## PROBLEM REQUIREMENTS
Without the images, reproduce every entry exactly.

## STUDY MATERIAL
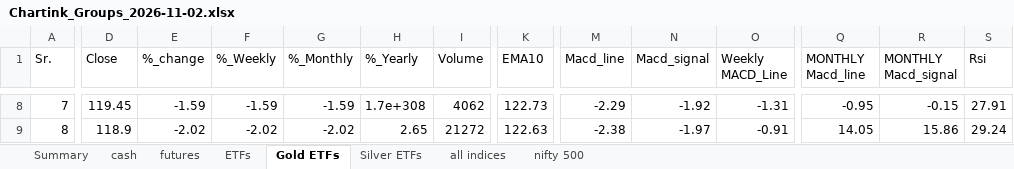
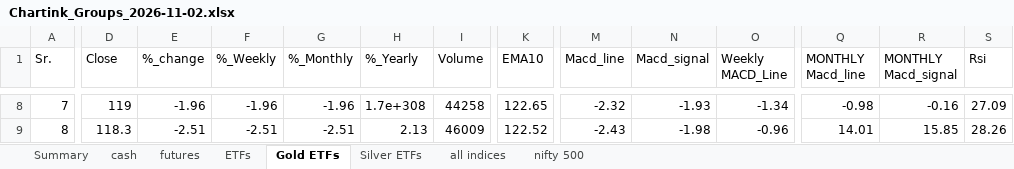
Before and after one commit to mohilsanghavi/Tlive, an Excel workbook: data/Chartink_Groups_2026-11-02.xlsx, sheet Gold ETFs, drawn as a sheet; only a part is shown, gaps mark what is left out; values as stored, in another font and other column widths than the file's, no borders; the diff covers the shown part only; the diff names each change by its address in the sheet, - before the commit and + after, or states it on an @@ line.

```diff
--- a/data/Chartink_Groups_2026-11-02.xlsx (sheet Gold ETFs)
+++ b/data/Chartink_Groups_2026-11-02.xlsx (sheet Gold ETFs)
-D8 (Close): 119.45
+D8 (Close): 119
-E8 (%_change): -1.59
+E8 (%_change): -1.96
-F8 (%_Weekly): -1.59
+F8 (%_Weekly): -1.96
-G8 (%_Monthly): -1.59
+G8 (%_Monthly): -1.96
-I8 (Volume): 4062
+I8 (Volume): 44258
-K8 (EMA10): 122.73
+K8 (EMA10): 122.65
-M8 (Macd_line): -2.29
+M8 (Macd_line): -2.32
-N8 (Macd_signal): -1.92
+N8 (Macd_signal): -1.93
-O8 (Weekly MACD_Line): -1.31
+O8 (Weekly MACD_Line): -1.34
-Q8 (MONTHLY Macd_line): -0.95
+Q8 (MONTHLY Macd_line): -0.98
-R8 (MONTHLY Macd_signal): -0.15
+R8 (MONTHLY Macd_signal): -0.16
-S8 (Rsi): 27.91
+S8 (Rsi): 27.09
-D9 (Close): 118.9
+D9 (Close): 118.3
-E9 (%_change): -2.02
+E9 (%_change): -2.51
-F9 (%_Weekly): -2.02
+F9 (%_Weekly): -2.51
-G9 (%_Monthly): -2.02
+G9 (%_Monthly): -2.51
-H9 (%_Yearly): 2.65
+H9 (%_Yearly): 2.13
-I9 (Volume): 21272
+I9 (Volume): 46009
-K9 (EMA10): 122.63
+K9 (EMA10): 122.52
-M9 (Macd_line): -2.38
+M9 (Macd_line): -2.43
-N9 (Macd_signal): -1.97
+N9 (Macd_signal): -1.98
-O9 (Weekly MACD_Line): -0.91
+O9 (Weekly MACD_Line): -0.96
-Q9 (MONTHLY Macd_line): 14.05
+Q9 (MONTHLY Macd_line): 14.01
-R9 (MONTHLY Macd_signal): 15.86
+R9 (MONTHLY Macd_signal): 15.85
-S9 (Rsi): 29.24
+S9 (Rsi): 28.26
```
Also changed, not shown: 202 edited cells elsewhere in this sheet, sheet cash, sheet nifty 500, sheet ETFs, sheet futures, sheet all indices, sheet Silver ETFs, 1 more sheet.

## TASK ANSWER
Before and after one commit to mohilsanghavi/Tlive, an Excel workbook: data/Chartink_Groups_2026-11-02.xlsx, sheet Gold ETFs, drawn as a sheet; only a part is shown, gaps mark what is left out; values as stored, in another font and other column widths than the file's, no borders; the diff covers the shown part only; the diff names each change by its address in the sheet, - before the commit and + after, or states it on an @@ line.

```diff
--- a/data/Chartink_Groups_2026-11-02.xlsx (sheet Gold ETFs)
+++ b/data/Chartink_Groups_2026-11-02.xlsx (sheet Gold ETFs)
-D8 (Close): 119.45
+D8 (Close): 119
-E8 (%_change): -1.59
+E8 (%_change): -1.96
-F8 (%_Weekly): -1.59
+F8 (%_Weekly): -1.96
-G8 (%_Monthly): -1.59
+G8 (%_Monthly): -1.96
-I8 (Volume): 4062
+I8 (Volume): 44258
-K8 (EMA10): 122.73
+K8 (EMA10): 122.65
-M8 (Macd_line): -2.29
+M8 (Macd_line): -2.32
-N8 (Macd_signal): -1.92
+N8 (Macd_signal): -1.93
-O8 (Weekly MACD_Line): -1.31
+O8 (Weekly MACD_Line): -1.34
-Q8 (MONTHLY Macd_line): -0.95
+Q8 (MONTHLY Macd_line): -0.98
-R8 (MONTHLY Macd_signal): -0.15
+R8 (MONTHLY Macd_signal): -0.16
-S8 (Rsi): 27.91
+S8 (Rsi): 27.09
-D9 (Close): 118.9
+D9 (Close): 118.3
-E9 (%_change): -2.02
+E9 (%_change): -2.51
-F9 (%_Weekly): -2.02
+F9 (%_Weekly): -2.51
-G9 (%_Monthly): -2.02
+G9 (%_Monthly): -2.51
-H9 (%_Yearly): 2.65
+H9 (%_Yearly): 2.13
-I9 (Volume): 21272
+I9 (Volume): 46009
-K9 (EMA10): 122.63
+K9 (EMA10): 122.52
-M9 (Macd_line): -2.38
+M9 (Macd_line): -2.43
-N9 (Macd_signal): -1.97
+N9 (Macd_signal): -1.98
-O9 (Weekly MACD_Line): -0.91
+O9 (Weekly MACD_Line): -0.96
-Q9 (MONTHLY Macd_line): 14.05
+Q9 (MONTHLY Macd_line): 14.01
-R9 (MONTHLY Macd_signal): 15.86
+R9 (MONTHLY Macd_signal): 15.85
-S9 (Rsi): 29.24
+S9 (Rsi): 28.26
```
Also changed, not shown: 202 edited cells elsewhere in this sheet, sheet cash, sheet nifty 500, sheet ETFs, sheet futures, sheet all indices, sheet Silver ETFs, 1 more sheet.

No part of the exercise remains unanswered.